● SUPPLIED MATERIAL:
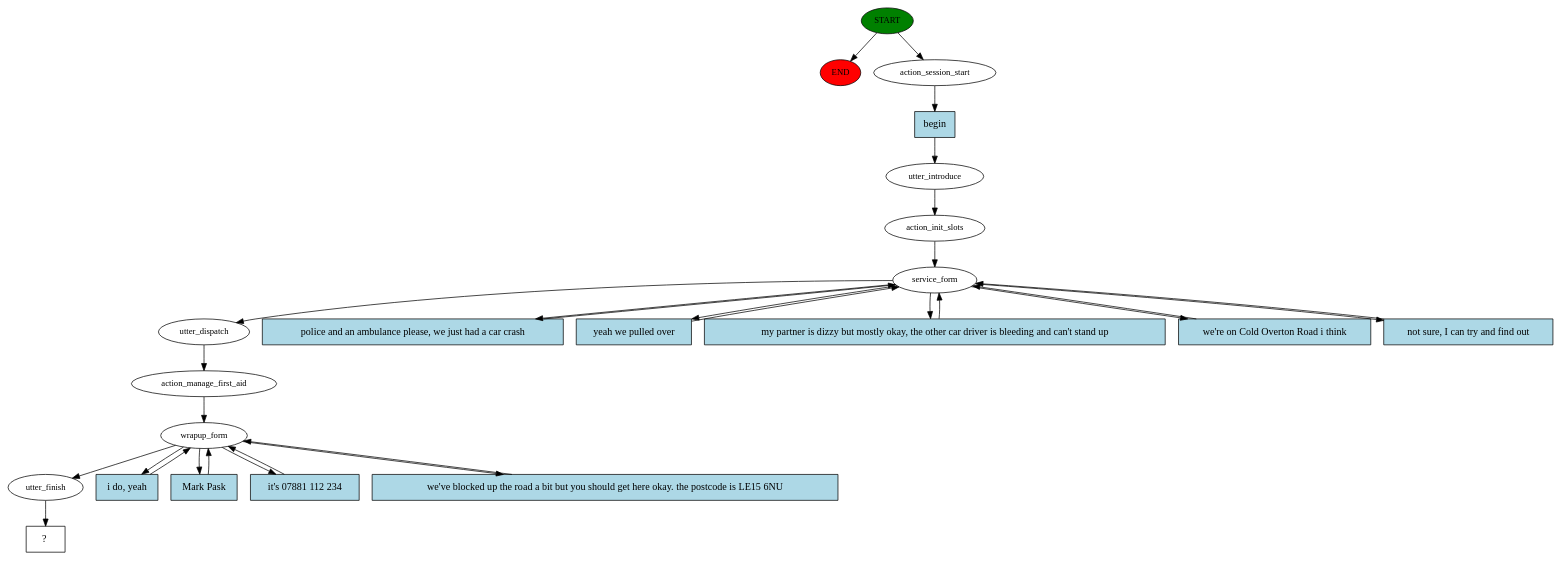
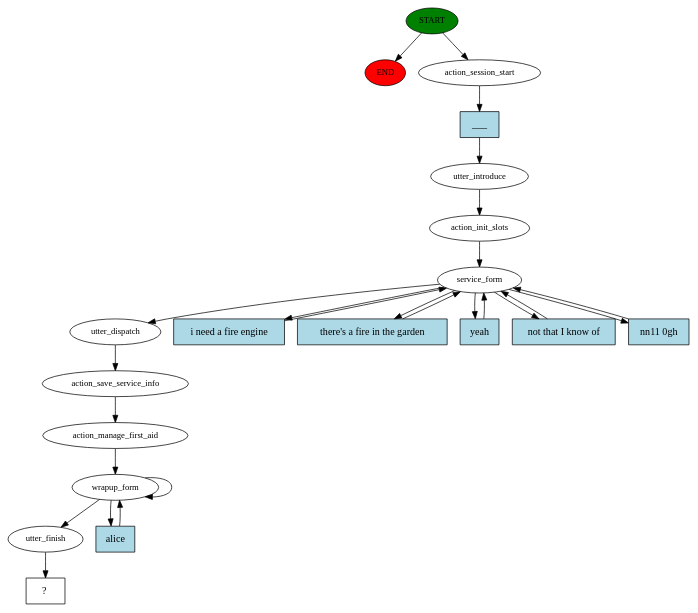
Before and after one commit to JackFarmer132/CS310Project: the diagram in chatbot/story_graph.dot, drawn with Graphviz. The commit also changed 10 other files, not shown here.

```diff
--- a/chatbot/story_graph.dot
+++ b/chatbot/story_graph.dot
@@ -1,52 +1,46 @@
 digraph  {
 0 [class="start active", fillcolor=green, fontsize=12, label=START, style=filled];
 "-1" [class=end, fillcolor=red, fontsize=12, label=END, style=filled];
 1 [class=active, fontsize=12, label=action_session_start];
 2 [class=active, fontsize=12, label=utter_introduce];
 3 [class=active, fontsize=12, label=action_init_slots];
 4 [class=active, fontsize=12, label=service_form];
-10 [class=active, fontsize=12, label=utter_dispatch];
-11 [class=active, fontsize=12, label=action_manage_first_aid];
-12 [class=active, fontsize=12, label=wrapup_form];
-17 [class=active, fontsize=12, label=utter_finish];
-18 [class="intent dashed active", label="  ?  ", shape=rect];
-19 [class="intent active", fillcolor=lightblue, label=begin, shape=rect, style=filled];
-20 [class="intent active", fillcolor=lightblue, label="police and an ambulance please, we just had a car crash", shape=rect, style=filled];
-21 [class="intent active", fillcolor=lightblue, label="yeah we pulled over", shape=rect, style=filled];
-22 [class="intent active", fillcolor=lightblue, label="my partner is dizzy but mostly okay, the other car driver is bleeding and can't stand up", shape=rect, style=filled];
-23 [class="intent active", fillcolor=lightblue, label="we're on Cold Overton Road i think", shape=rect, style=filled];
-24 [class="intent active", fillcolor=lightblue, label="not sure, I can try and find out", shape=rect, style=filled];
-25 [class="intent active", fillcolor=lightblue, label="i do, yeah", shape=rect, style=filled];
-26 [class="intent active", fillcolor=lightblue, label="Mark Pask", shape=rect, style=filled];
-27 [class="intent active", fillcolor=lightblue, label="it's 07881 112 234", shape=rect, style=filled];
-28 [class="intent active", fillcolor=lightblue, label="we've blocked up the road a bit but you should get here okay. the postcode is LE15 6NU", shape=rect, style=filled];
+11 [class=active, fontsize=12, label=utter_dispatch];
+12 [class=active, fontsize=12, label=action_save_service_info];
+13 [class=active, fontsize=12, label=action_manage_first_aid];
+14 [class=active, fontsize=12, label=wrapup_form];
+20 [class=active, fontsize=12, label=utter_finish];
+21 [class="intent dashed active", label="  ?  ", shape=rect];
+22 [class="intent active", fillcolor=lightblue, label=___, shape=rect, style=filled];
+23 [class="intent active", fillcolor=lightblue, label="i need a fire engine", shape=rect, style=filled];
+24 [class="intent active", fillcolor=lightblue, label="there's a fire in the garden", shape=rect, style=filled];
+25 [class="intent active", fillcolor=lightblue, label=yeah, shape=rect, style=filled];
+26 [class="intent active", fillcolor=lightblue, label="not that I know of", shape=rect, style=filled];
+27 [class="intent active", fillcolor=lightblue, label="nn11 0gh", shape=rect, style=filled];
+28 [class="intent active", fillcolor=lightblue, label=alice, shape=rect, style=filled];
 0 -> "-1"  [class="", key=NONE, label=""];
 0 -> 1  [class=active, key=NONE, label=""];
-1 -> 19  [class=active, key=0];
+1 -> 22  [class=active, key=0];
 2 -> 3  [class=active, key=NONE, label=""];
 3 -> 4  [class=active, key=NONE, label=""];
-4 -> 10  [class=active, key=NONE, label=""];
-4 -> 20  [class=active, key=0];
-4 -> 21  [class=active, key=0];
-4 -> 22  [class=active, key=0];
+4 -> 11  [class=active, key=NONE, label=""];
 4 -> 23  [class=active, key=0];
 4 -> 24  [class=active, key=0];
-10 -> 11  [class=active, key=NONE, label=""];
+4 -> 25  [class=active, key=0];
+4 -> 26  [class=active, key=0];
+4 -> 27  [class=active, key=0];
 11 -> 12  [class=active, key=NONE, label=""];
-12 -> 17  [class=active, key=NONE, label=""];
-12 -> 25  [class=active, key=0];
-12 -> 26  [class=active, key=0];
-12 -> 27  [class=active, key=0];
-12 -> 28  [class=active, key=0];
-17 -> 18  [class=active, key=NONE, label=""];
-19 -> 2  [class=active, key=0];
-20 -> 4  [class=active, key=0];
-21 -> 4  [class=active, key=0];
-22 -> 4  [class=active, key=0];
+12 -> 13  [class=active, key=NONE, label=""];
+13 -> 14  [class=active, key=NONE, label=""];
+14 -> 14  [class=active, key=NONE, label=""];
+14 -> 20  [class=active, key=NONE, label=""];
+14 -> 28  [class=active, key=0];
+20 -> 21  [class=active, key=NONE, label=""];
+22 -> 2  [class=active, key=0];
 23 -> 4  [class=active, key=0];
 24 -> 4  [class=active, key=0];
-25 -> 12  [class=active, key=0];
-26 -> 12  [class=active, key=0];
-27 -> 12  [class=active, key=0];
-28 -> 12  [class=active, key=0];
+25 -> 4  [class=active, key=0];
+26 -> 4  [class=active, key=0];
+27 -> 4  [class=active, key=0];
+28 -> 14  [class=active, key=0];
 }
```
==
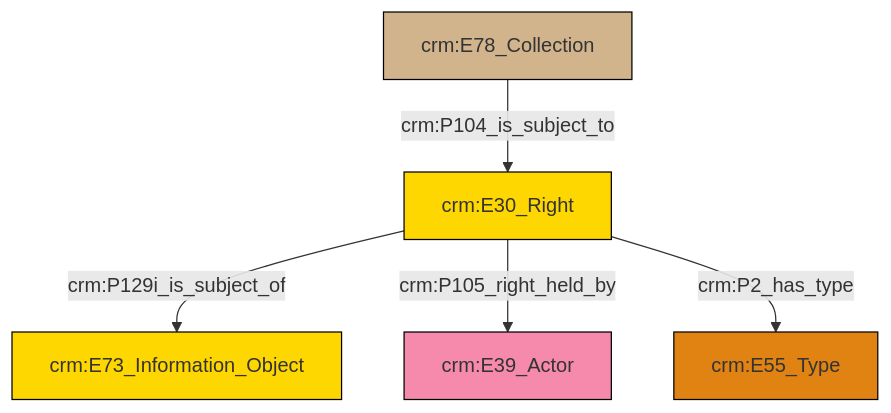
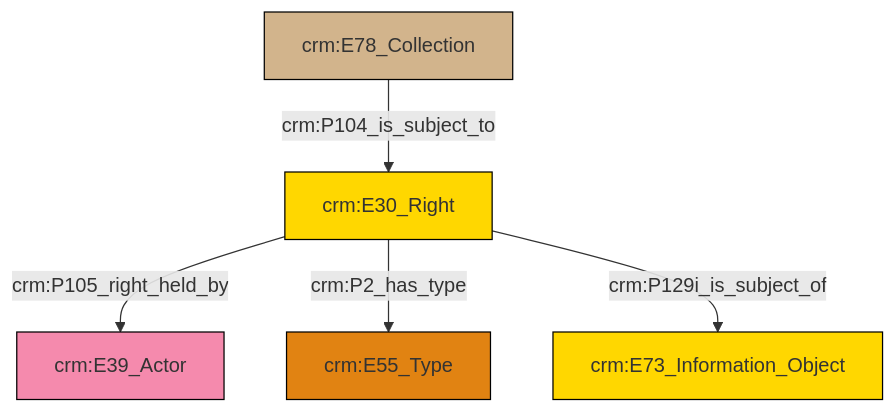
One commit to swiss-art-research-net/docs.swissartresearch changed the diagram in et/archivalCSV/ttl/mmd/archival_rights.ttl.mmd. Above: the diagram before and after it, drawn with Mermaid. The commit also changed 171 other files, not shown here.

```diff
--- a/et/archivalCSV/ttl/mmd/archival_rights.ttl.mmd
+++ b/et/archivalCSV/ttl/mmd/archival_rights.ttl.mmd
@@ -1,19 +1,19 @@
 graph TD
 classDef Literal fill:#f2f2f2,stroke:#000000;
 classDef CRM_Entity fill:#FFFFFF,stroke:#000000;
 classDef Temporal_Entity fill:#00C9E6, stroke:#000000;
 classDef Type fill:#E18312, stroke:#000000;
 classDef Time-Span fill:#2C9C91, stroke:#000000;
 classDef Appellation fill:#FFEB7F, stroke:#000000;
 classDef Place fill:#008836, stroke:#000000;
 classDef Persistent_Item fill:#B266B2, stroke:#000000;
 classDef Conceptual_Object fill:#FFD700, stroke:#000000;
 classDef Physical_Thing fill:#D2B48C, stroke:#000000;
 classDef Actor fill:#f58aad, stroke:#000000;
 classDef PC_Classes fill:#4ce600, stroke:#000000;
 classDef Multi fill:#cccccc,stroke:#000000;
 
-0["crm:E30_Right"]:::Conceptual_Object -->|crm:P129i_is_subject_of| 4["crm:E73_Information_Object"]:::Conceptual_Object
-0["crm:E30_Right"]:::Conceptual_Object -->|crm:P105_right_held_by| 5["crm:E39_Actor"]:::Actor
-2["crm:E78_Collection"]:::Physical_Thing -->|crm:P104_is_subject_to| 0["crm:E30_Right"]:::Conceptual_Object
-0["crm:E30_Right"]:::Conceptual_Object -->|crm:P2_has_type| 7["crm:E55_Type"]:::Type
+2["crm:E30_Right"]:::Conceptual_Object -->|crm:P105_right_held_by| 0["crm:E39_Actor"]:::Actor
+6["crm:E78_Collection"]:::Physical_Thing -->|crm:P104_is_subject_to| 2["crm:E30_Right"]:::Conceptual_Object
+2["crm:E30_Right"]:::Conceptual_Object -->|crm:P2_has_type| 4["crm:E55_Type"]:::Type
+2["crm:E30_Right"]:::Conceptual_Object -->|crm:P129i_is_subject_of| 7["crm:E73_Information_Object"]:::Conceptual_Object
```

● WORK TASK: Copy every line of the listing containing the string "archivalCSV".

● RESULT FOR THIS EXERCISE:
One commit to swiss-art-research-net/docs.swissartresearch changed the diagram in et/archivalCSV/ttl/mmd/archival_rights.ttl.mmd. Above: the diagram before and after it, drawn with Mermaid. The commit also changed 171 other files, not shown here.
--- a/et/archivalCSV/ttl/mmd/archival_rights.ttl.mmd
+++ b/et/archivalCSV/ttl/mmd/archival_rights.ttl.mmd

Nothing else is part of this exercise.